The most common complications seen in clinical practice are mechanical complications (shunt hardware malfunction), over drainage of CSF fluid, bleeding and infection.
What Is A Mechanical Complication?
All shunts have three basic parts: a Ventricular Catheter, a Shunt Valve and a Distal Catheter. Any of these parts may develop sub-optimal or incomplete function. (For a more detailed explanation of a shunt, see What is a Shunt?.) If you look at the ventricular catheter closely, there are tiny holes in it which can become obstructed with tissue growing into the holes. This results in obstruction of CSF flow. Some tissue debris may flow into the valve and obstruct flow as well. The valve is a mechanical device and it is subject to malfunction just like any other mechanical device. Finally, the distal catheter end my become obstructed by tissue. It may also migrate out of its cavity due to movement of the surrounding tissue environment (lungs, heart, bowel...).
This patient developed a progressive swelling under the incision. He had developed an obstruction at the end of the shunt. CSF percolated in the tract around the catheter into the subcutaneous tissues.
What Is Over drainage of a Shunt?
There are many types of shunts with many different settings. It can be quite complicated to determine the optimal setting for a particular shunt in a particular patient. During this process, shunts may drain too much fluid or too little fluid. If they drain too little, the patient suffers with the hydrocephalus symptoms that person had initially to various degrees. If the shunt drains too much CSF, or if the particular brain is not compliant enough to expand and remains compressed, an over drainage process occurs. Extra fluid begins to accumulate between the covering of the brain called the dura and the brain itself. A subdural collection begins to form.
These subdural collections may be cerebral spinal fluid. The collection may also result in blood accumulating in this same space resulting in a subdural hematoma.
The pictures below show a subdural hematoma.

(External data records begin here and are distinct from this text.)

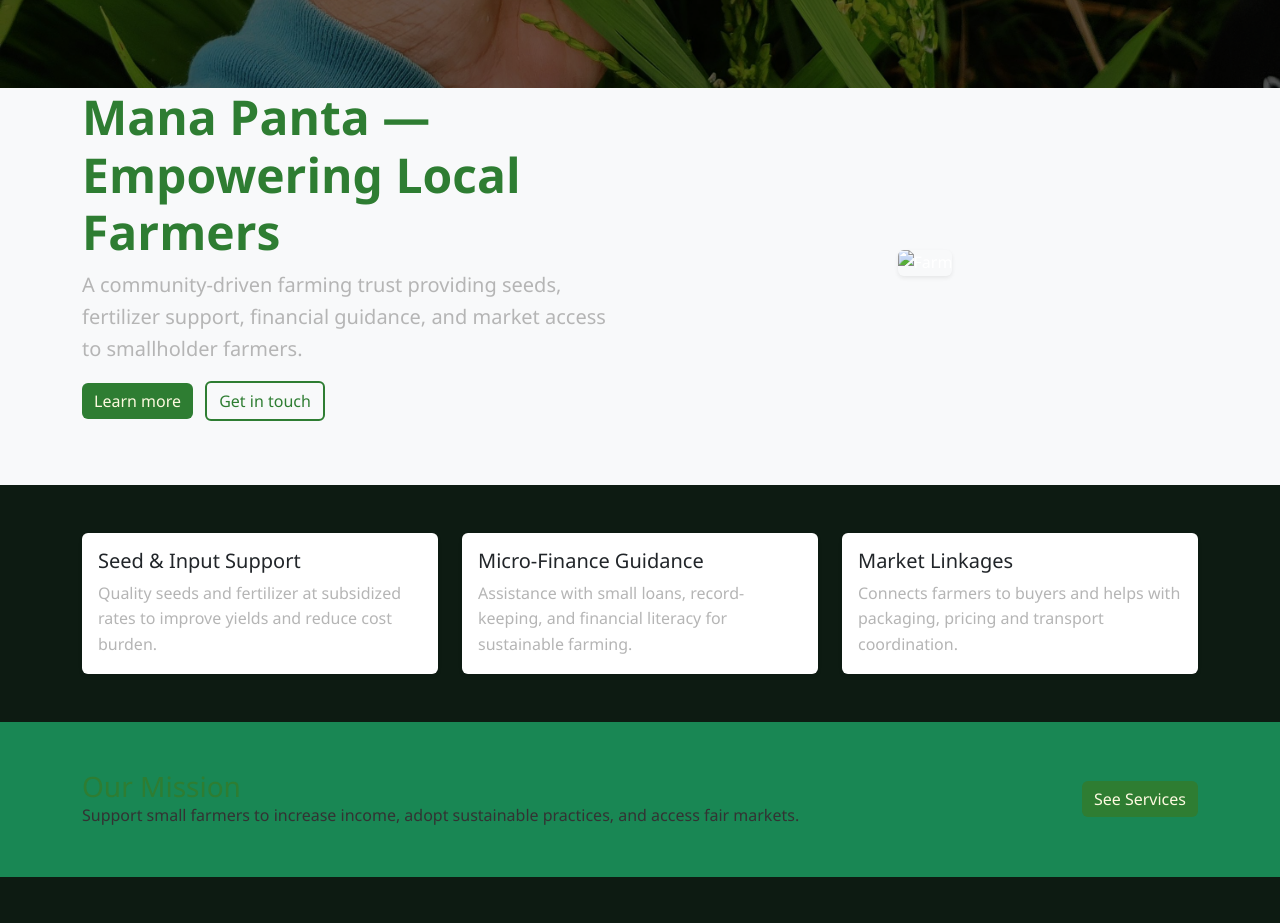
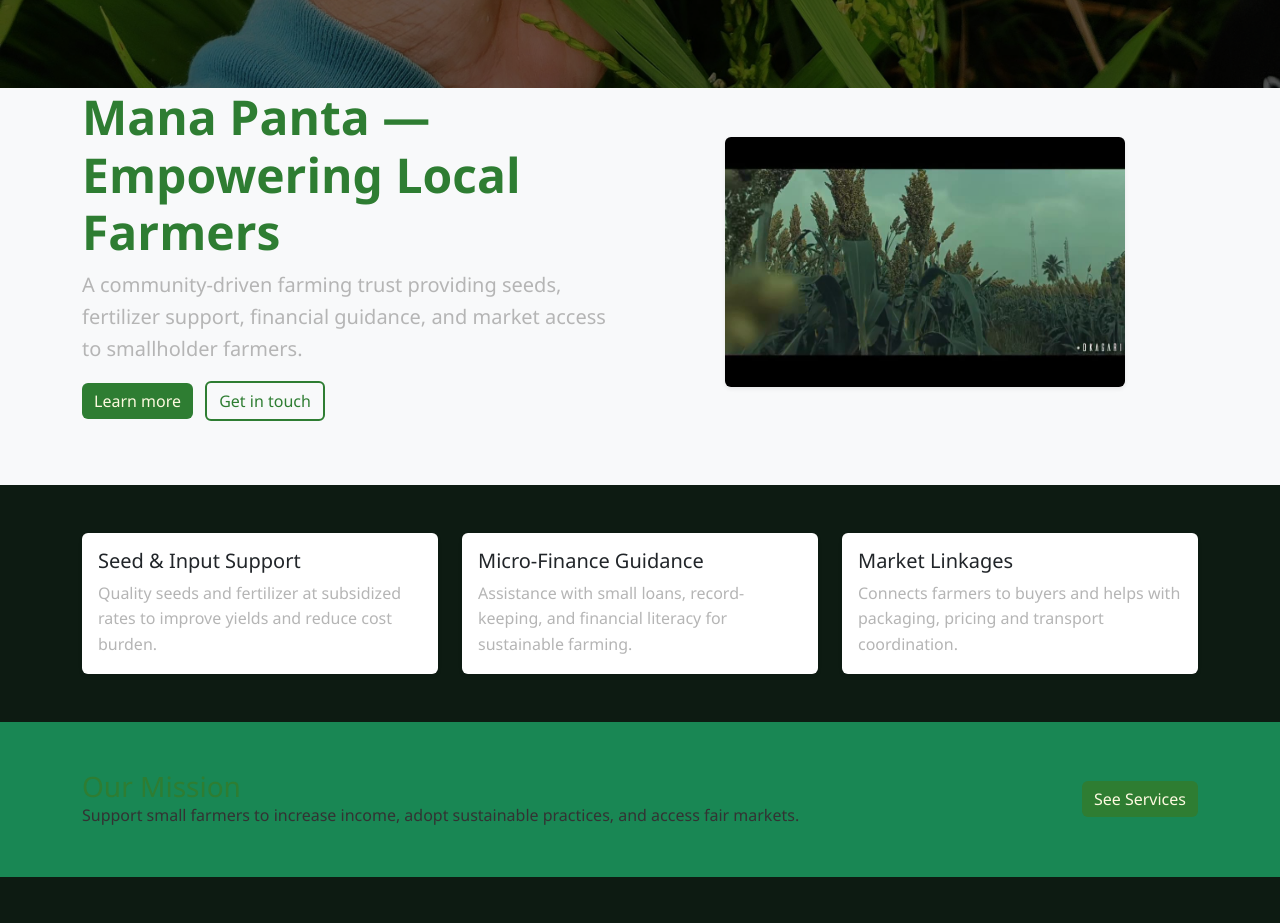
Before and after one commit to mleelasai28/ManaPanta, a plain HTML site: page index.html in a window 1280 px wide. Shown: the part 820-1743 px from the top of the page. Drawn offline with nearby package versions, Linux system fonts and the light colour scheme.

Commit message:
Update index.html

```diff
--- a/index.html
+++ b/index.html
@@ -54,7 +54,7 @@
         </div>
         <div class="col-lg-6 text-center">
           <!-- Placeholder image; replace with your own -->
-          <img src="assets/css/images/p9.jpg" alt="Farm" class="img-fluid rounded shadow-sm">
+          <img src="../images/p9.jpg" alt="Farm" class="img-fluid rounded shadow-sm">
         </div>
       </div>
     </div>
```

Notice the blood is in between the dura and the brain. Place your arrow on the picture in the lower left. Click the triangle button to play.